The first glimpse of the Shobac property – located in Upper Kingsburg, Nova Scotia – is awe-inspiring, with its immaculate grounds, ethereal ocean views, and the contrast of the modern architecture set against the spacious footprint of the surrounding farmland.

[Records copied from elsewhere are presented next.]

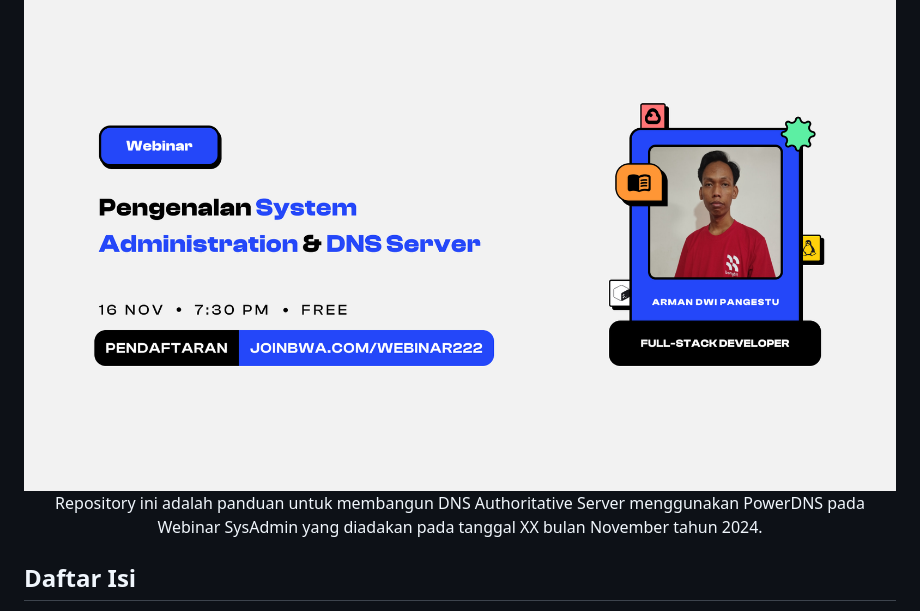
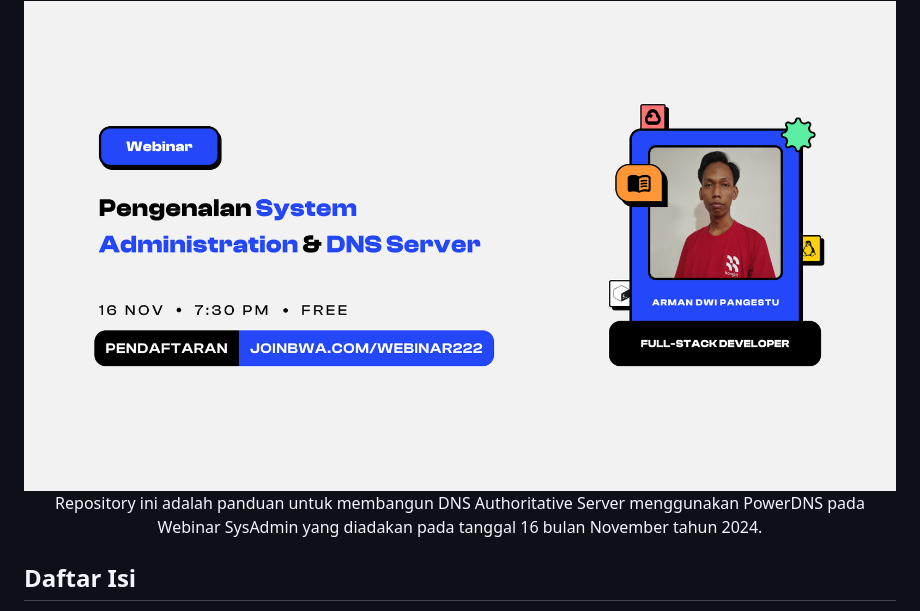
Before and after one commit to armandwipangestu/pdns-webinar-sysadmin, a Markdown page: README.md, the part around the change. GitHub-like rendering.

Commit message:
docs: update README

```diff
--- a/README.md
+++ b/README.md
@@ -2,7 +2,7 @@
 
 <img src="assets/banner.png" alt="Banner">
 
-<p align="center">Repository ini adalah panduan untuk membangun DNS Authoritative Server menggunakan PowerDNS pada Webinar SysAdmin yang diadakan pada tanggal XX bulan November tahun 2024.</p>
+<p align="center">Repository ini adalah panduan untuk membangun DNS Authoritative Server menggunakan PowerDNS pada Webinar SysAdmin yang diadakan pada tanggal 16 bulan November tahun 2024.</p>
 
 ## Daftar Isi
 
```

Designed and constructed by Nova Scotia native Brian MacKay-Lyons of the internationally acclaimed and award-winning firm MacKay-Lyons Sweetapple Architects, the Shobac property is a site that has been passed from hand to hand for centuries. Located on the cliffs overlooking the LaHave Estuary, named by French explorer Samuel De Champlain, the site was ideal for making his first landfall in the new world in 1604 where it was established as an Acadian fishing/farming village. Later it was settled by the German, Swiss and French Protestants for agricultural use in 1755. Though the community was abandoned in the mid-20th century, it did however continue as an in-shore fishing port until the 1970s. In 1988, Brian MacKay-Lyons began re-clearing the land, cultivating it to re-create an agricultural village at the edge of the world.